MATERIAL FOR THIS TASK Block Start

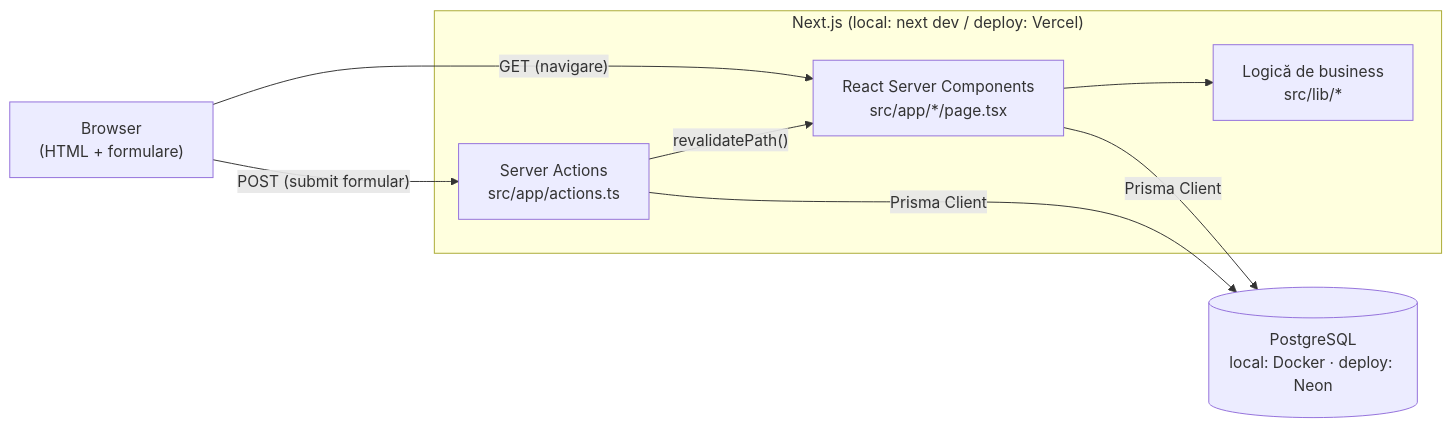
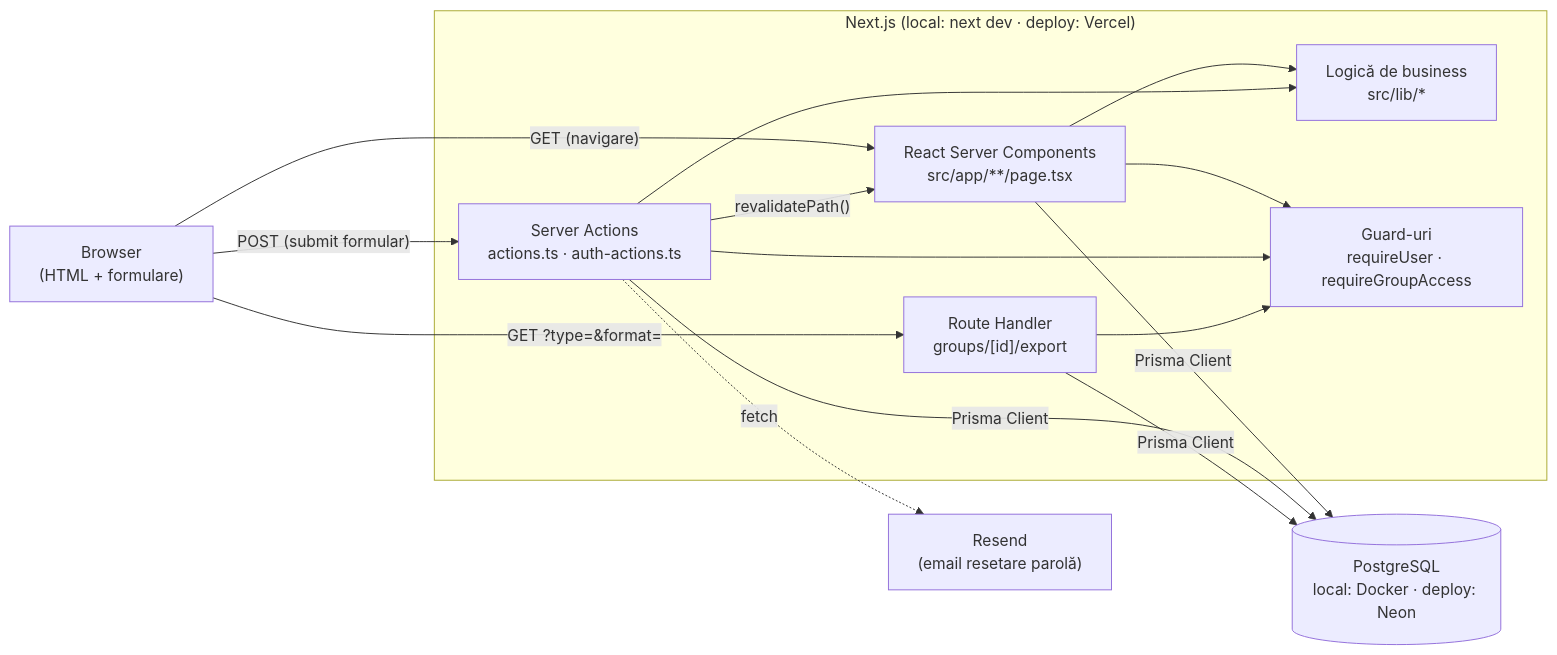
One commit to anapascu-08/expense-splitter changed the first of 5 diagrams in ARCHITECTURE.md. Above: the diagram before and after it, drawn with Mermaid. The commit also changed other lines of this file, not shown here.

Commit message:
docs(architecture): update project architecture details and clarify authentication flow

````diff
--- a/ARCHITECTURE.md
+++ b/ARCHITECTURE.md
@@ -19,17 +16,27 @@
 ```mermaid
 flowchart LR
   Browser["Browser<br/>(HTML + formulare)"]
-  subgraph App["Next.js (local: next dev / deploy: Vercel)"]
-    RSC["React Server Components<br/>src/app/*/page.tsx"]
-    Actions["Server Actions<br/>src/app/actions.ts"]
+  subgraph App["Next.js (local: next dev · deploy: Vercel)"]
+    RSC["React Server Components<br/>src/app/**/page.tsx"]
+    Actions["Server Actions<br/>actions.ts · auth-actions.ts"]
+    Route["Route Handler<br/>groups/[id]/export"]
     Logic["Logică de business<br/>src/lib/*"]
+    Guard["Guard-uri<br/>requireUser · requireGroupAccess"]
   end
   DB[("PostgreSQL<br/>local: Docker · deploy: Neon")]
+  Resend["Resend<br/>(email resetare parolă)"]
 
   Browser -- "GET (navigare)" --> RSC
   Browser -- "POST (submit formular)" --> Actions
+  Browser -- "GET ?type=&format=" --> Route
+  RSC --> Guard
+  Actions --> Guard
+  Route --> Guard
   RSC --> Logic
+  Actions --> Logic
   RSC -- "Prisma Client" --> DB
   Actions -- "Prisma Client" --> DB
+  Route -- "Prisma Client" --> DB
   Actions -- "revalidatePath()" --> RSC
+  Actions -. "fetch" .-> Resend
 ```
````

MATERIAL FOR THIS TASK Block End

*WORK TO BE COMPLETED*:
The pictures stay out; please reproduce everything else in the entries exactly.

*ANSWER BELOW*:
One commit to anapascu-08/expense-splitter changed the first of 5 diagrams in ARCHITECTURE.md. Above: the diagram before and after it, drawn with Mermaid. The commit also changed other lines of this file, not shown here.

Commit message:
docs(architecture): update project architecture details and clarify authentication flow

````diff
--- a/ARCHITECTURE.md
+++ b/ARCHITECTURE.md
@@ -19,17 +16,27 @@
 ```mermaid
 flowchart LR
   Browser["Browser<br/>(HTML + formulare)"]
-  subgraph App["Next.js (local: next dev / deploy: Vercel)"]
-    RSC["React Server Components<br/>src/app/*/page.tsx"]
-    Actions["Server Actions<br/>src/app/actions.ts"]
+  subgraph App["Next.js (local: next dev · deploy: Vercel)"]
+    RSC["React Server Components<br/>src/app/**/page.tsx"]
+    Actions["Server Actions<br/>actions.ts · auth-actions.ts"]
+    Route["Route Handler<br/>groups/[id]/export"]
     Logic["Logică de business<br/>src/lib/*"]
+    Guard["Guard-uri<br/>requireUser · requireGroupAccess"]
   end
   DB[("PostgreSQL<br/>local: Docker · deploy: Neon")]
+  Resend["Resend<br/>(email resetare parolă)"]
 
   Browser -- "GET (navigare)" --> RSC
   Browser -- "POST (submit formular)" --> Actions
+  Browser -- "GET ?type=&format=" --> Route
+  RSC --> Guard
+  Actions --> Guard
+  Route --> Guard
   RSC --> Logic
+  Actions --> Logic
   RSC -- "Prisma Client" --> DB
   Actions -- "Prisma Client" --> DB
+  Route -- "Prisma Client" --> DB
   Actions -- "revalidatePath()" --> RSC
+  Actions -. "fetch" .-> Resend
 ```
````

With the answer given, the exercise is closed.